On the walk they offered to sit and enjoy a glass of cay, but I desired first to end their predicament, then sit and talk about future steps. They agreed. Their friend, however, declined to walk any further. When we spoke of the old room, his eyes met no one's. Not in a darting nervousness, but in a concentrated effort to emotionally disconnect from a lived experience. This unnerved me.

Already in a very uncomfortable state, a feeling I reserve for Tarlıbaşı - the historic ghetto of Istanbul, I felt the world slow as my senses grabbed anything they could. My mind ran. I had hidden the 1000TL(270USD) in multiple pockets, not only for future bartering, but so that thieves would only lift a couple hundred at a time. If I blended well enough, they would only get the 20TL I kept in my wallet as a distraction. Pray for the best, prepare for the worst.

The friend left and we continued onwards. We entered through the outside door and down the stairs to the basement. A shabby rusted slab served as another door, from the inside, the number of locks are ominous. As the door opened the vigilant looked me over - it is quiet strange to see a westerner in these parts. I greeted him, ‘Selam bey’, he tilted his head and brought me in. In the room there were three men gathered around the land lorde, standing in the centre.

This is precisely the moment that they say you should ’remember your training’. Rather, keep a level head - now is not the time for anxiety, fear or emotion - unless it is controlled. I went round the room, looking each man in the eye; greeting them with ‘Selam’ and an honest smile. If things are to go sour, it is important that they see me as a person and not an enemy.

Finally I reached the land lorde. He had already started questioning Amir about my presence. He invited me to sit next to him. The rest of the room faced us as we discussed the account. As is customary, we were all offered a drink, my friend and his wife declined - a sign that they do not wish to stay or commune with the others. I agreed to some fruit juice, which elicited a laugh, followed by a grin.

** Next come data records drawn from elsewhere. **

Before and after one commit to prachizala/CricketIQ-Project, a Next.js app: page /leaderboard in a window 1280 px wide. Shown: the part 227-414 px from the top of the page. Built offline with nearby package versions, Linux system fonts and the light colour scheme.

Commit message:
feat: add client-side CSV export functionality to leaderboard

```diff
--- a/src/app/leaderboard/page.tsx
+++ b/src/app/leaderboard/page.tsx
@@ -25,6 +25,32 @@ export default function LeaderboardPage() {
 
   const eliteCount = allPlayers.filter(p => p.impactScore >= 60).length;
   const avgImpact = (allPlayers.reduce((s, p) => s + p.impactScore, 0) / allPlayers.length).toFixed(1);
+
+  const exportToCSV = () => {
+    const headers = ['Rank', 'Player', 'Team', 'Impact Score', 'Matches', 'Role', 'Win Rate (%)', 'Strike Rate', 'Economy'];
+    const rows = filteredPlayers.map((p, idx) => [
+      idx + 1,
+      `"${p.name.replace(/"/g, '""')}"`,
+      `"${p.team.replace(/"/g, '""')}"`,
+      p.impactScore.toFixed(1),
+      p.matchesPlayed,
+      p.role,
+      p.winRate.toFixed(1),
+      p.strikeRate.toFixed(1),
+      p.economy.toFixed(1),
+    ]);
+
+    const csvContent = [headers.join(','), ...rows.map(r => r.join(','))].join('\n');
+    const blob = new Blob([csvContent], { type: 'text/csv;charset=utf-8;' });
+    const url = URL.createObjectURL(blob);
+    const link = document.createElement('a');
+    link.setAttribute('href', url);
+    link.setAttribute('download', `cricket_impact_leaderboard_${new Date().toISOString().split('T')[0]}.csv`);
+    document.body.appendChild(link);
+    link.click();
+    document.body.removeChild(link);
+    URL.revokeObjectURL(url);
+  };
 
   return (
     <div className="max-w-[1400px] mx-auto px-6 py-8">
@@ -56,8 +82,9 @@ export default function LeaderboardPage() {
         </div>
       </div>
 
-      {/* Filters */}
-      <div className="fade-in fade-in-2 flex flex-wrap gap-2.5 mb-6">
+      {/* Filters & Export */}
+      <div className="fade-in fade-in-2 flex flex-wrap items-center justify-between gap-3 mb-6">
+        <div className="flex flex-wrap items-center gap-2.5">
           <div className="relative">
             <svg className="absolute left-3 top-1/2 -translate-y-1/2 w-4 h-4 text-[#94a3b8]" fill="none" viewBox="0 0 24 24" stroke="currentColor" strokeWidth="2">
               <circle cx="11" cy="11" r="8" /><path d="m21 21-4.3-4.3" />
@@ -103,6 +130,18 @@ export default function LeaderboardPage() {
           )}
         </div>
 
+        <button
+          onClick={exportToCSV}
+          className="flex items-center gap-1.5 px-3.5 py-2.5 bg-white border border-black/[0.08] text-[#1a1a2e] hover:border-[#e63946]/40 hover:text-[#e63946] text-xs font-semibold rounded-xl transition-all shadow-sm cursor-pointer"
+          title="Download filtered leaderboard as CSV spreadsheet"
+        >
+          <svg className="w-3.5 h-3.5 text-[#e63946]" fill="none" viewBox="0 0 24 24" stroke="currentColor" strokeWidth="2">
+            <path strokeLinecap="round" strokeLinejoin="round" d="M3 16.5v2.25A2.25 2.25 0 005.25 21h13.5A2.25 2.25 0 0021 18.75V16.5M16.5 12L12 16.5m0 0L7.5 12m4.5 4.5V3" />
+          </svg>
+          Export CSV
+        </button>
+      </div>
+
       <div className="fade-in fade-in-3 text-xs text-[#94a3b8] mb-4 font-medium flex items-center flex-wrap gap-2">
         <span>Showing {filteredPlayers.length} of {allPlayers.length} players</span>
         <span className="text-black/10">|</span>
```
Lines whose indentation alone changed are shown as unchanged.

The specific words of the conversation are lost to time, but the focus was on the numbers. Any sort of emotion is dangerous. Confidence and sternness are vital. Waver in the beginning and you have set the tone for your compromise. Aggression builds aggression, which is an unwieldy strategy when he holds all the cards.

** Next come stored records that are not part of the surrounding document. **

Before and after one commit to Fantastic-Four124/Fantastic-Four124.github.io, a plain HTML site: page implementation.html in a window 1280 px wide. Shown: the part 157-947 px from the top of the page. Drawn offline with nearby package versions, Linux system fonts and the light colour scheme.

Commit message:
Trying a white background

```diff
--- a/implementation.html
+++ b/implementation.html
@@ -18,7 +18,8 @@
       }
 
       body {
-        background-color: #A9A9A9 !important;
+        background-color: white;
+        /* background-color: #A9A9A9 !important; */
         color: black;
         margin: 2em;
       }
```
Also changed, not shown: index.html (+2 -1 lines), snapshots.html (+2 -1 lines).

He showed me his ledger*, a full and dated calculation of when they borrowed how much. It was hard to argue and I was honestly blindsided as my friend had claimed it was all rent - an extortionate price if true, but was proven to be for utilities, food and other essentials as well.

I offered to cover rent and utilities and asked that the food be given as a gift to them as they are struggling.  

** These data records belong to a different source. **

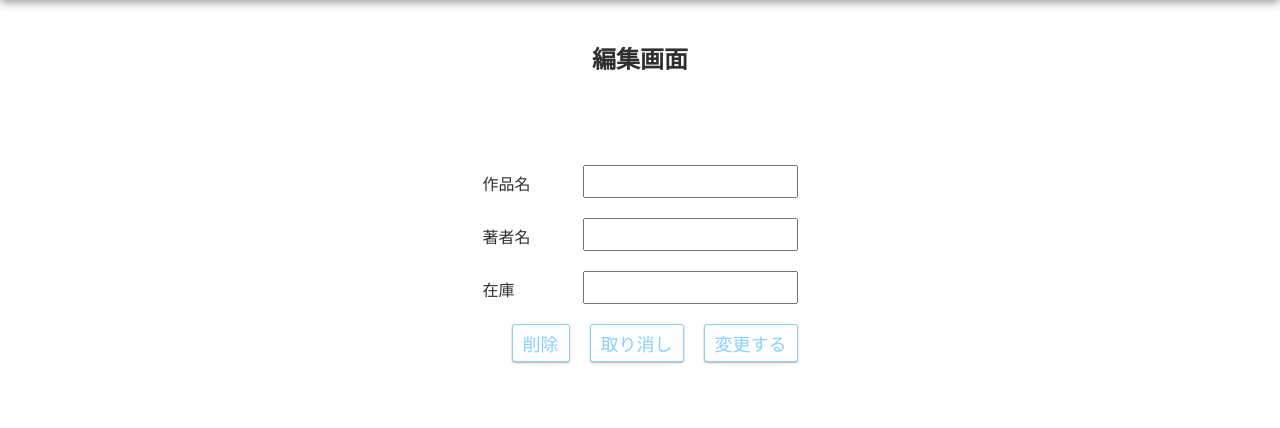
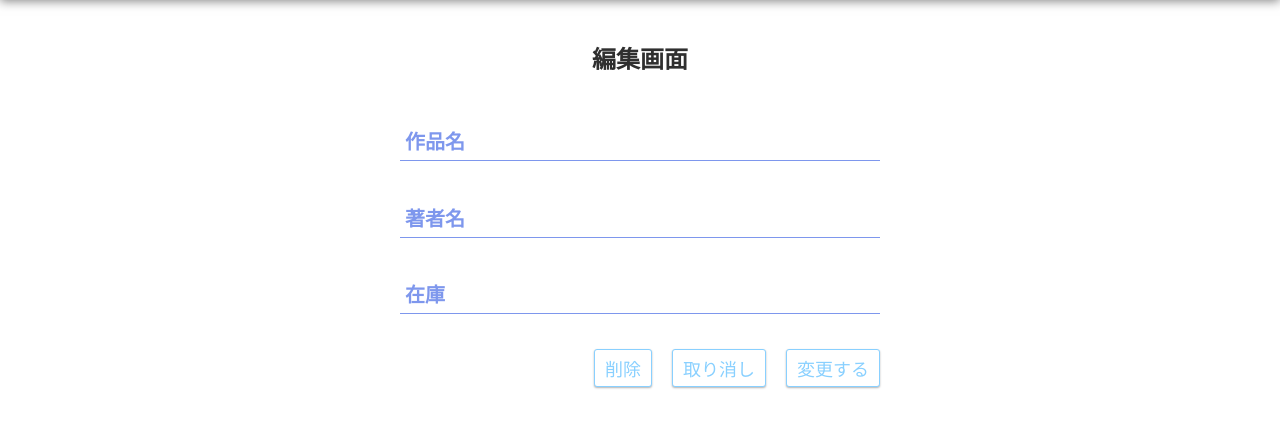
Before and after one commit to tora87/Hackathon_Jyobi_BMS, a Flask app: template templates/edit.html in a window 1280 px wide. Shown: the part 80-508 px from the top of the page. Run offline with Flask 2, Linux system fonts and the light colour scheme; the template is opened without the code that fills it, so the values that code supplies are empty.

Commit message:
[Update] 編集画面のデザインを変更しました。

```diff
--- /dev/null
+++ b/static/css/edit.css
@@ -0,0 +1,49 @@
+@charset "utf-8";
+
+.page-title {
+    margin-bottom: 0;
+}
+
+.form-edit {
+    width: 75%;
+    margin-top: 0;
+}
+
+.form-edit p {
+    height: 24px;
+    margin-bottom: 24px;
+}
+
+.form-item {
+    border-bottom: solid 1.5px #7e97ed;
+    width: 100%;
+    padding: 5px;
+    margin-bottom: 35px;
+}
+
+.form-item:hover > label {
+    transform: translateY(-5px);
+    transition: .5s;
+}
+
+.form-item:focus-within > label {
+    transform: translateY(-5px);
+    transition: .5s;
+}
+
+.form-item label {
+    color: #7e97ed;
+    font-weight: bold;
+    font-size: 20px;
+}
+
+.form-item input {
+    border: none;
+    color: #9c9c9c;
+    width: calc(100% - 100px);
+    text-overflow: ellipsis;
+}
+
+.form-item input:focus {
+    outline: none;
+}
--- a/templates/edit.html
+++ b/templates/edit.html
@@ -2,12 +2,14 @@
 
 {% block css %}
 <link rel="stylesheet" href="../../static/css/style.css">
+    <link rel="stylesheet" href="../static/css/edit.css">
+    <link rel="stylesheet" href="{{ url_for('static', filename='css/edit.css') }}">
 {% endblock %}
 
 {% block content %}
 <h2 class="page-title">編集画面</h2>
   <div class="container edit">
-    <form method='POST' class="form-edit" id="form-edit">
+    <form method='POST' class="form-edit" id="form-edit" autocomplete="off">
       <p id="add-error-text"></p>
       <div class="form-item">
         <label for="name">作品名</label><input type="text" id="name" name="name" value="{{sel_book_detail[1]}}">
```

Well of course...look around brother. We all are!
— Slum Lorde

came the response**. Difficult to contend, but again I pushed for a reduced price. He, like my friends, talked of his struggles and the support he is giving to the other men that share this 12m2(approximately 10ftx15ft) room. After a little more discussion, I saw that he was not going to reduce the debt. So I first put on this condition, ‘I will pay the full amount, if your only contact with these people is to say Selam ‘Alaikum.’ He went further and spoke it while bringing his hand down from his forehead.

This was the matter closed. Though the wife still lives in fear that the slum lorde will come back to attack them, stealing their precious few goods, that is not what I would conclude.

While on the street, prior to meeting this man, images flashed through my mind of powerful mafiosos that forced people into poverty cycles of debt and loans, wealthy men that owned blocks of impoverished people in the valleys of great cities. This was not that man. In a lot of ways he was afraid. For reasons beyond my knowing, he seemed to take my being there as some sort of incompatible force. When we spoke about the actual debt and how it had been accumulated, his stress was not on profit, but on his loss. He was not charging interest nor making money, he was recovering what he had spent. When looking around the room I didn’t see my two friends and their harsh fate, but six people in mutually misery. They are all captive to the same poverty.

*the one pictured above

** please take a moment to think about this. It is probably the most shocking thought in the whole experience.